**Material for the task**

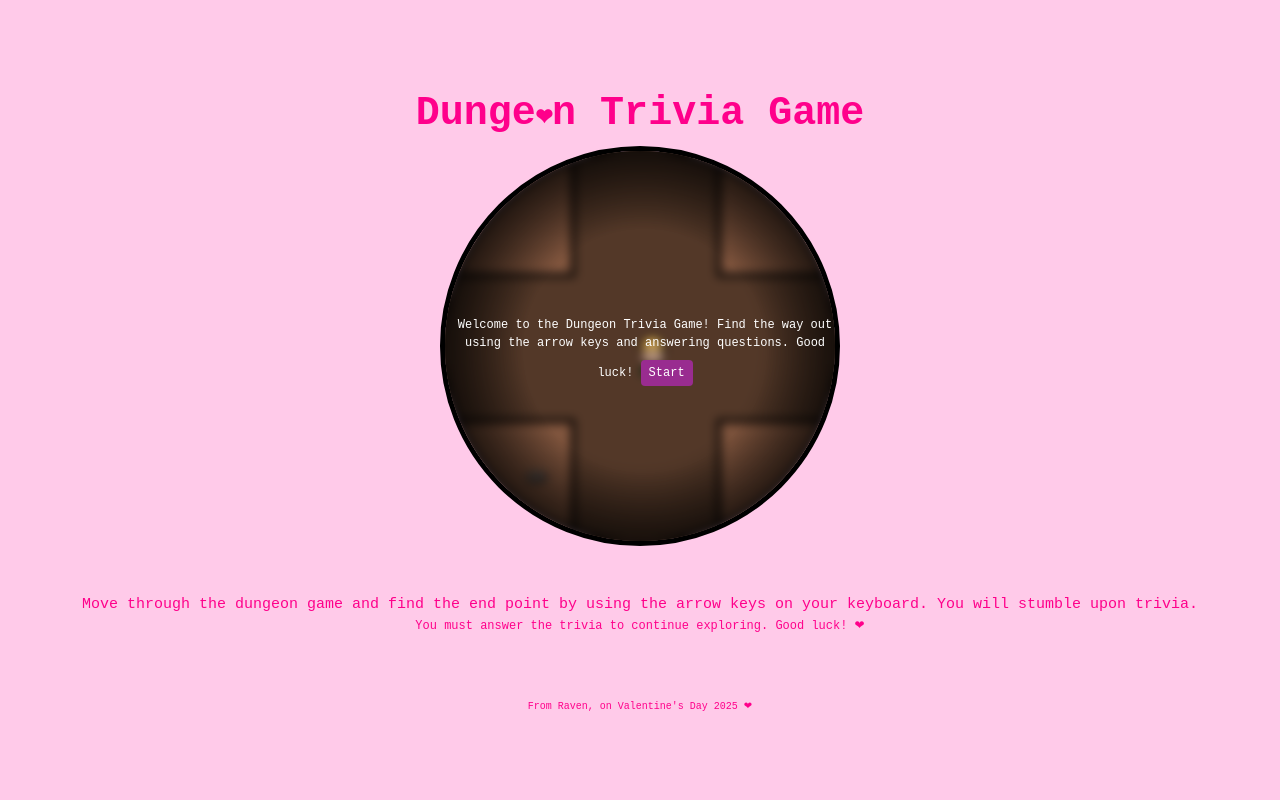
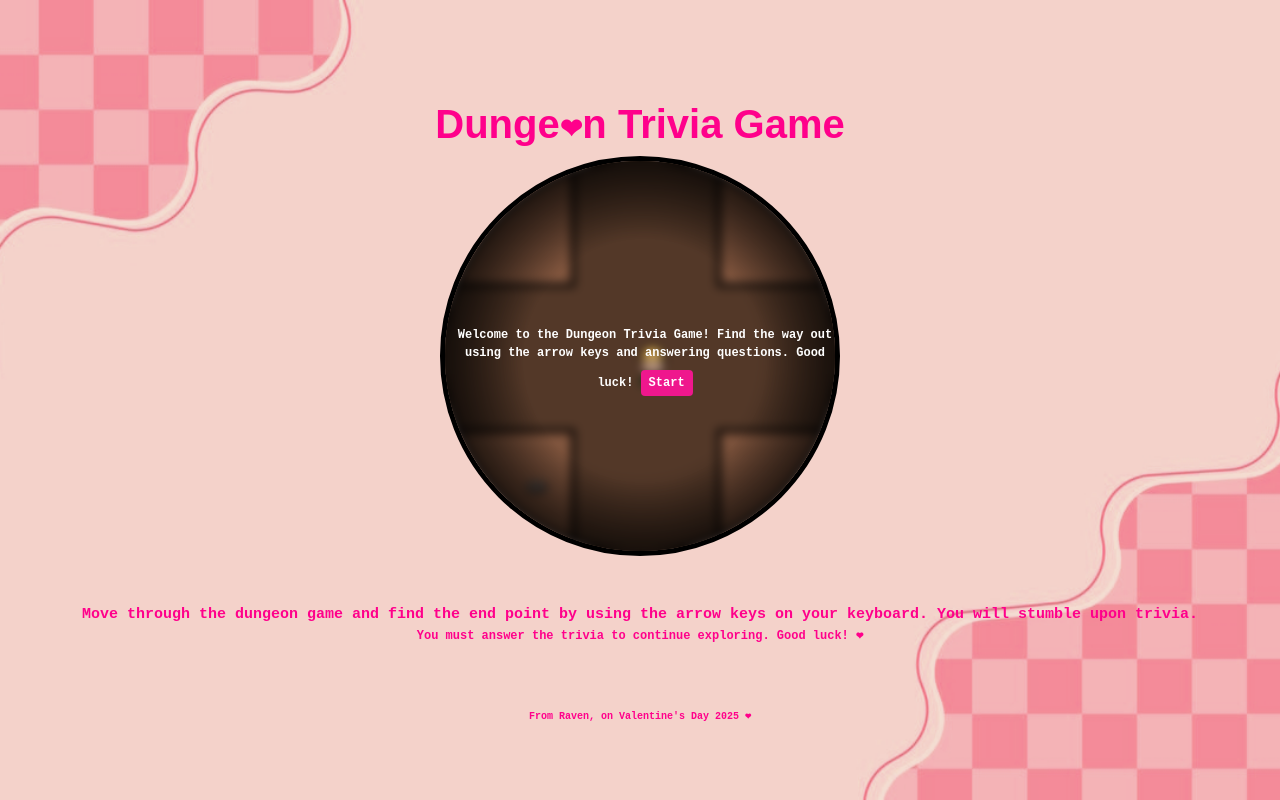
Before and after one commit to devanxhi27/sugarbunnies, a website: page index.html in a window 1280 px wide. Drawn offline with nearby package versions, Linux system fonts and the light colour scheme.

Commit message:
Update: styling changes

```diff
--- a/index.html
+++ b/index.html
@@ -6,10 +6,11 @@
    <link href="https://cdn.jsdelivr.net/npm/bootstrap@5.3.3/dist/css/bootstrap.min.css" rel="stylesheet" integrity="sha384-QWTKZyjpPEjISv5WaRU9OFeRpok6YctnYmDr5pNlyT2bRjXh0JMhjY6hW+ALEwIH" crossorigin="anonymous">
    <script src="https://cdn.jsdelivr.net/npm/bootstrap@5.3.3/dist/js/bootstrap.bundle.min.js" integrity="sha384-YvpcrYf0tY3lHB60NNkmXc5s9fDVZLESaAA55NDzOxhy9GkcIdslK1eN7N6jIeHz" crossorigin="anonymous"></script>
    <link rel="stylesheet" href="styles.css">
+   <link rel="shortcut icon" type="image/x-icon" href="https://media.stickerswiki.app/milk_mocha_daily_emoji_by_cocopry/158264.512.webp" />
 </head>
 <body>
   <div class="wrap">
-   <h1 style="margin-top: 20px;"><b>Dunge<span style="font-size: 27px;">❤</span>n Trivia Game</b></h1>
+   <h1 style="margin-top: 40px;"><b>Dunge<span style="font-size: 27px;">❤</span>n Trivia Game</b></h1>
       <div class="main">
          <div class="container"></div>
          <div class="intro">
@@ -23,7 +24,6 @@
       <br>
       <br>
       <div style="font-size: 15px;">Move through the dungeon game and find the end point by using the arrow keys on your keyboard. You will stumble upon trivia. </div>
-      <!-- <p style="font-size: 12px;">For the full step by step tutorial, check this link:<a href="https://uipencil.com/2023/04/12/how-to-build-a-mini-maze-game-using-html-css-and-javascript/">click me - back to tutorial</a> </p> -->
       <p style="font-size: 12px;">You must answer the trivia to continue exploring. Good luck! ❤</p>
       <br>
       <br>
--- a/styles.css
+++ b/styles.css
@@ -35,9 +35,19 @@
 body {
   padding: 0;
   margin: 0;
-  background: #ffcae9;
+  background-image: url(img/bg2.jpg);
+  background-size: cover;
+  background-position: center;
+  /* background: #ffcae9; */
+
   color: #ff008b;
   font-family: monospace;
+  font-weight: 900;
+}
+
+h1 {
+  font-family: Papyrus, fantasy;
+  font-weight: 900;
 }
 
 a {
@@ -51,6 +61,7 @@ a {
   align-items: center;
   text-align: center;
   height: 100vh;
+  background-color: #a9030321;
 }
 
 @keyframes portal {
@@ -146,7 +157,7 @@ a {
   padding: 4px 8px;
   margin-top: 8px;
   display: inline-block;
-  background: #992c90;
+  background: #ef178d;
   color: white;
   border: #000000;
   border-radius: 4px;
```
Also changed, not shown: img/bg.jpg (added), img/bg2.jpg (added), img/bg3.jpg (added).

**Assignment**
Reproduce the data verbatim and omit each image.

**Reply to the exercise**
Before and after one commit to devanxhi27/sugarbunnies, a website: page index.html in a window 1280 px wide. Drawn offline with nearby package versions, Linux system fonts and the light colour scheme.

Commit message:
Update: styling changes

```diff
--- a/index.html
+++ b/index.html
@@ -6,10 +6,11 @@
    <link href="https://cdn.jsdelivr.net/npm/bootstrap@5.3.3/dist/css/bootstrap.min.css" rel="stylesheet" integrity="sha384-QWTKZyjpPEjISv5WaRU9OFeRpok6YctnYmDr5pNlyT2bRjXh0JMhjY6hW+ALEwIH" crossorigin="anonymous">
    <script src="https://cdn.jsdelivr.net/npm/bootstrap@5.3.3/dist/js/bootstrap.bundle.min.js" integrity="sha384-YvpcrYf0tY3lHB60NNkmXc5s9fDVZLESaAA55NDzOxhy9GkcIdslK1eN7N6jIeHz" crossorigin="anonymous"></script>
    <link rel="stylesheet" href="styles.css">
+   <link rel="shortcut icon" type="image/x-icon" href="https://media.stickerswiki.app/milk_mocha_daily_emoji_by_cocopry/158264.512.webp" />
 </head>
 <body>
   <div class="wrap">
-   <h1 style="margin-top: 20px;"><b>Dunge<span style="font-size: 27px;">❤</span>n Trivia Game</b></h1>
+   <h1 style="margin-top: 40px;"><b>Dunge<span style="font-size: 27px;">❤</span>n Trivia Game</b></h1>
       <div class="main">
          <div class="container"></div>
          <div class="intro">
@@ -23,7 +24,6 @@
       <br>
       <br>
       <div style="font-size: 15px;">Move through the dungeon game and find the end point by using the arrow keys on your keyboard. You will stumble upon trivia. </div>
-      <!-- <p style="font-size: 12px;">For the full step by step tutorial, check this link:<a href="https://uipencil.com/2023/04/12/how-to-build-a-mini-maze-game-using-html-css-and-javascript/">click me - back to tutorial</a> </p> -->
       <p style="font-size: 12px;">You must answer the trivia to continue exploring. Good luck! ❤</p>
       <br>
       <br>
--- a/styles.css
+++ b/styles.css
@@ -35,9 +35,19 @@
 body {
   padding: 0;
   margin: 0;
-  background: #ffcae9;
+  background-image: url(img/bg2.jpg);
+  background-size: cover;
+  background-position: center;
+  /* background: #ffcae9; */
+
   color: #ff008b;
   font-family: monospace;
+  font-weight: 900;
+}
+
+h1 {
+  font-family: Papyrus, fantasy;
+  font-weight: 900;
 }
 
 a {
@@ -51,6 +61,7 @@ a {
   align-items: center;
   text-align: center;
   height: 100vh;
+  background-color: #a9030321;
 }
 
 @keyframes portal {
@@ -146,7 +157,7 @@ a {
   padding: 4px 8px;
   margin-top: 8px;
   display: inline-block;
-  background: #992c90;
+  background: #ef178d;
   color: white;
   border: #000000;
   border-radius: 4px;
```
Also changed, not shown: img/bg.jpg (added), img/bg2.jpg (added), img/bg3.jpg (added).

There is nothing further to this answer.